§ **Provided data**:

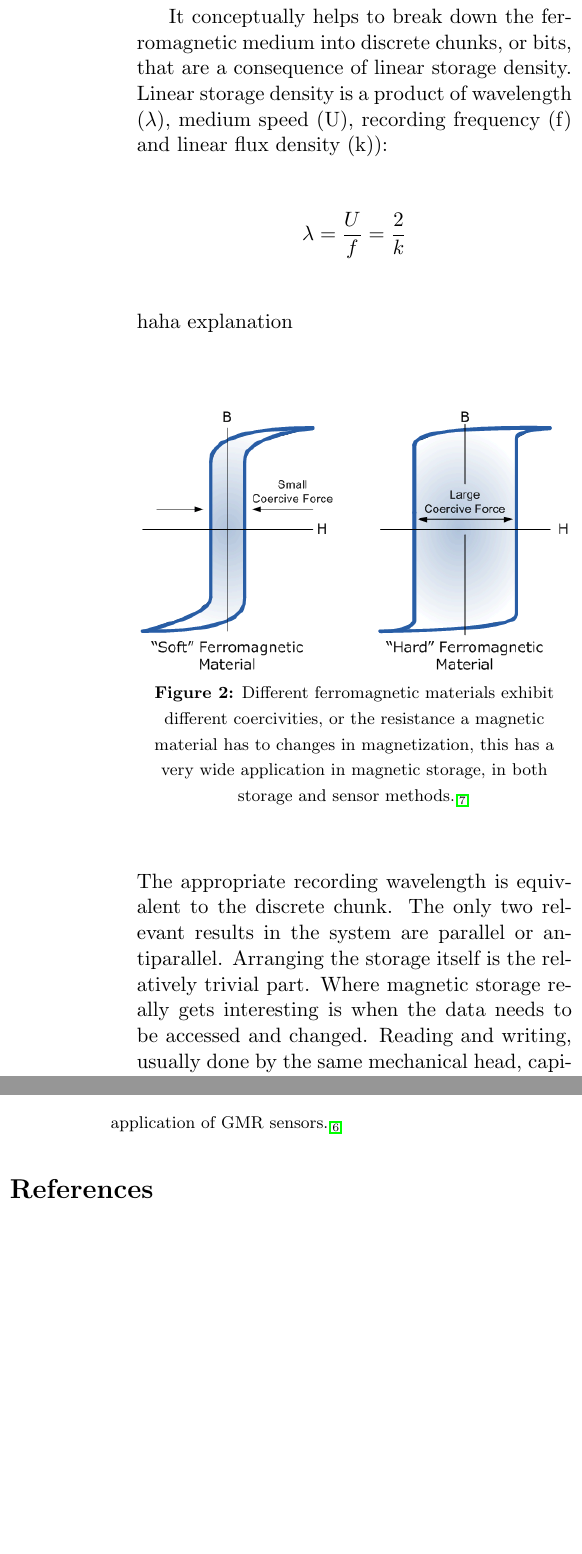
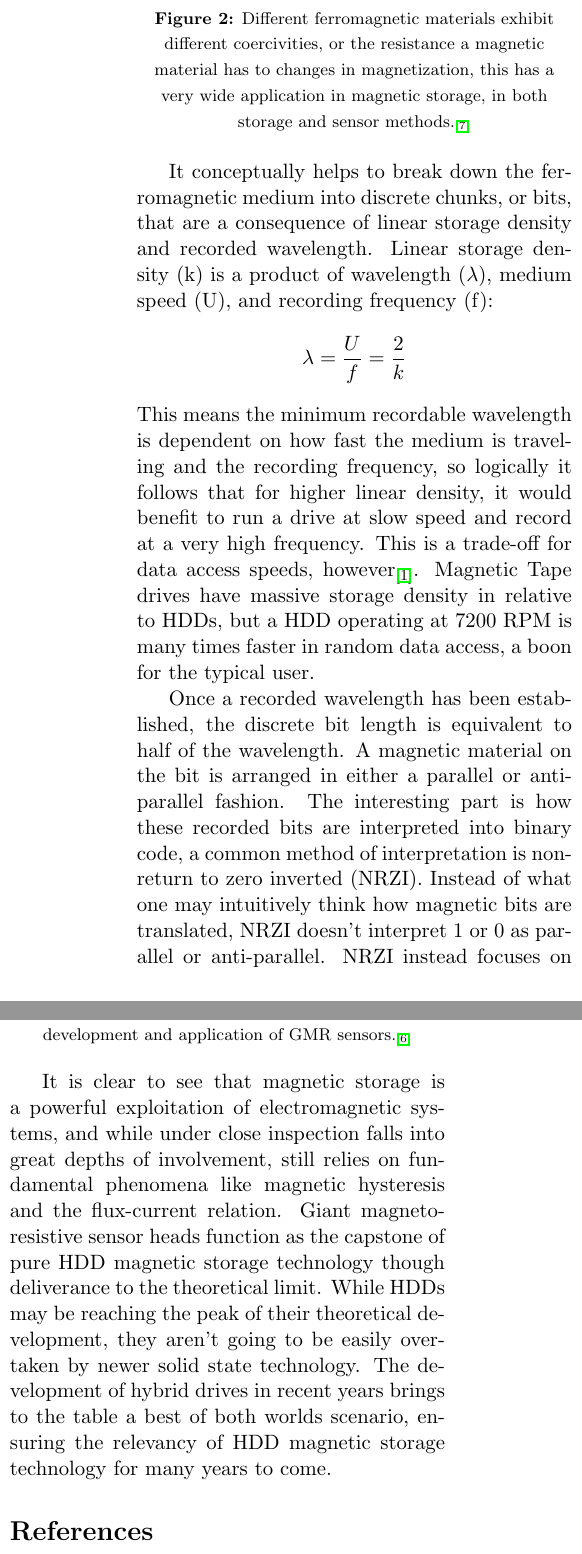
Before and after one commit to healthycheekums/Electromagnetism, a LaTeX paper (magnetic storage/Magnetic Storage.tex): two parts of the columns of pages 2 and 4 of 4, joined at a grey line, cut so that both start at the same text, the shorter picture padded with empty space. Compiled offline with pdfLaTeX.

Commit message:
final draft
Final draft

```diff
--- a/magnetic storage/Magnetic Storage.tex
+++ b/magnetic storage/Magnetic Storage.tex
@@ -68,14 +67,17 @@ On the surface level, the storage component of magnetic storage is fairly straig
- It conceptually helps to break down the ferromagnetic medium into discrete chunks, or bits, that are a consequence of linear storage density. Linear storage density is a product of wavelength ($\lambda$), medium speed (U), recording frequency (f) and linear flux density (k)):
-\begin{align*}
-	\lambda= \dfrac{U}{f} = \dfrac{2}{k}
-\end{align*}
-haha explanation
 \begin{center}
 	\centering
 	\includegraphics[width=0.48\textwidth]{mag_hysterisis.png}
 	{\footnotesize\textbf{Figure 2:} Different ferromagnetic materials exhibit different coercivities, or the resistance a magnetic material has to changes in magnetization, this has a very wide application in magnetic storage, in both storage and sensor methods.\textsubscript{\cite{label7}}}
 \end{center}
-The appropriate recording wavelength is equivalent to the discrete chunk. The only two relevant results in the system are parallel or antiparallel. Arranging the storage itself is the relatively trivial part. Where magnetic storage really gets interesting is when the data needs to be accessed and changed. Reading and writing, usually done by the same mechanical head, capitalizes on the consequences of magnetic flux due to relative movement of or in a magnetic field. When reading, parallel bits in the material induce a voltage in the head, looping in a direction dependent on the direction of the bit.
+
+It conceptually helps to break down the ferromagnetic medium into discrete chunks, or bits, that are a consequence of linear storage density and recorded wavelength. Linear storage density (k) is a product of wavelength ($\lambda$), medium speed (U), and recording frequency (f):
+\begin{align*}
+	\lambda= \dfrac{U}{f} = \dfrac{2}{k}
+\end{align*}
+This means the minimum recordable wavelength is dependent on how fast the medium is traveling and the recording frequency, so logically it follows that for higher linear density, it would benefit to run a drive at slow speed and record at a very high frequency. This is a trade-off for data access speeds, however\textsubscript{\cite{label1}}. Magnetic Tape drives have massive storage density in relative to HDDs, but a HDD operating at 7200 RPM is many times faster in random data access, a boon for the typical user.
+
+Once a recorded wavelength has been established, the discrete bit length is equivalent to half of the wavelength. A magnetic material on the bit is arranged in either a parallel or anti-parallel fashion. The interesting part is how these recorded bits are interpreted into binary code, a common method of interpretation is non-return to zero inverted (NRZI). Instead of what one may intuitively think how magnetic bits are translated, NRZI doesn't interpret 1 or 0 as parallel or anti-parallel. NRZI instead focuses on change of magnetization to create a waveform code, this is a more efficient process\textsubscript{\cite{label1}}.
+
 \begin{center}
 	\centering
 	\includegraphics[width=0.48\textwidth]{Waveform_code.png}
@@ -83,4 +85,6 @@ The appropriate recording wavelength is equivalent to the discrete chunk. The on
 \end{center}
 
+As figure 3 demonstrates, code that can be created in magnetic material. The process behind actually reading the code and changing the physical bits behind the code relies on the sensor head in figure 1. Reading and writing capitalize on the consequences of magnetic flux due to relative movement of or in a magnetic field. For a HDD in reading mode, parallel bits in the rotating medium induce looping current in the head in a direction dependent on the orientation of the bit. This current is then amplified and interpreted in a code such as NRZI. In writing mode, a current is induced in the head that creates fringe magnetic fields powerful enough to overwrite bits of the medium, utilizing magnetic hysteresis\textsubscript{\cite{label1}}.
 
+Sensor heads rely on the quantum phenomena of giant magneto-resistance (GMR). GMR is crucial to sensing external magnetic fields at low field strengths and at small sizes minimally disrupting the field and medium containing the field. It was discovered by Grunberg and Fert through studying the interactions of layered sheets of Fe/Cr/Fe. It was found that anti-parallel magnetic alignment of the ferromagnetic layers results in a higher resistivity\textsubscript{\cite{label5}}. Experimental research is ongoing to find the optimal layer composition and layout, but the most useful structure is the subgroup of spin-valve sensors, which serve as the basis for Read/Write sensor heads in magnetic storage devices\textsubscript{\cite{label4}}.
 
@@ -87,4 +96 @@ The appropriate recording wavelength is equivalent to the discrete chunk. The on
 
-Delving deeper into the underlying phenomena behind sensing the magnetic fields used in magnetic storage, one needs to be made aware of Giant Magnetoresistance (GMR). GMR is crucial to sensing external magnetic fields at low field strengths and at small sizes, as GMR is a quantum phenomenon. It was discovered by Grunberg and Fert through studying the interactions of layered sheets of Fe/Cr/Fe. It was found that antiparallel magnetic alignment of the ferromagnetic layers results in a higher resistivity\textsubscript{\cite{label5}}. Experimental research is done to find the optimal layer composition and layout, but the most useful structure is the subgroup of spin-valve sensors, which serve as one of the basises for Read/Write heads for magnetic storage devices.
-
-In the Fuchs-Sondheimer model, GMR is evaluated by assuming that GMR is based upon spin-dependent scattering mechanisms, as well as the relative length of the mean free paths in relation to the thickness of various layers. The FS model is a highly simplified model of electron transport in thin metal films, only requiring the two parameters in order to function. This means that while it works nicely in theory, it’s a lot harder to expand upon experimentally due to the myriad of interactive factors in a real metal film. Camley and Barnas take it upon themselves to expand upon the FS model to make it experimentally viable. They include spin-dependent coefficients for specular reflection, transmission, and diffuse scattering, by making the assumptions that the metals involved are equivalent simple metals, and that there is no angular dependence on scattering.The basis of computing the conductivity begins through application of the Boltzmann equation
@@ -109,6 +112,7 @@ D↑ is a measurement of interface roughness, and N is the asymmetry in up down
 \begin{center}
 	\centering
 	\includegraphics[width=0.48\textwidth]{exp_vs_theory.png}
+	{\footnotesize\textbf \textsubscript{\cite{label2}}}
 \end{center}
 
 
@@ -117,9 +121,10 @@ Spin-valve sensors, at the most basic, comprise of a fixed magnetic layer, a non
 \begin{center}
 	\centering
 	\includegraphics[width=0.48\textwidth]{region_of_stability.png}
-	{\footnotesize\textbf{Figure 5:} As shown below in the graph by Wood, the theoretical model of recording density growth begins to slow down as the superparamagnetic limit is approached, close to 1 Terabit/sq. in.. Higher densities simply result in thermally unstable materials as well as unusable signal-to-noise ratios. The huge jump in the 1990’s and mid 2000’s is due to the development and application of GMR sensors.\textsubscript{\cite{label6}}}
+	{\footnotesize\textbf{Figure 5:} The theoretical model of recording density growth begins to slow down as the superparamagnetic limit is approached, close to 1 Terabit/sq. in.. Higher densities simply result in thermally unstable materials as well as unusable signal-to-noise ratios. The huge jump in the 1990’s and mid 2000’s is due to the development and application of GMR sensors.\textsubscript{\cite{label6}}}
 \end{center}
 
+It is clear to see that magnetic storage is a powerful exploitation of electromagnetic systems, and while under close inspection falls into great depths of involvement, still relies on fundamental phenomena like magnetic hysteresis and the flux-current relation. Giant magneto-resistive sensor heads function as the capstone of pure HDD magnetic storage technology though deliverance to the theoretical limit. While HDDs may be reaching the peak of their theoretical development, they aren't going to be easily overtaken by newer solid state technology. The development of hybrid drives in recent years brings to the table a best of both worlds scenario, ensuring the relevancy of HDD magnetic storage technology for many years to come.
 
 
 \begin{thebibliography}{9}
```
Also changed, not shown: magnetic storage/Magnetic Storage.pdf, magnetic storage/Magnetic Storage.tex (31 more changed lines), 3 other files.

§ **What is needed**: Where the word "includegraphics" appears in a line of the entries above, count that line; give only the number.

§ **Task solution**: 4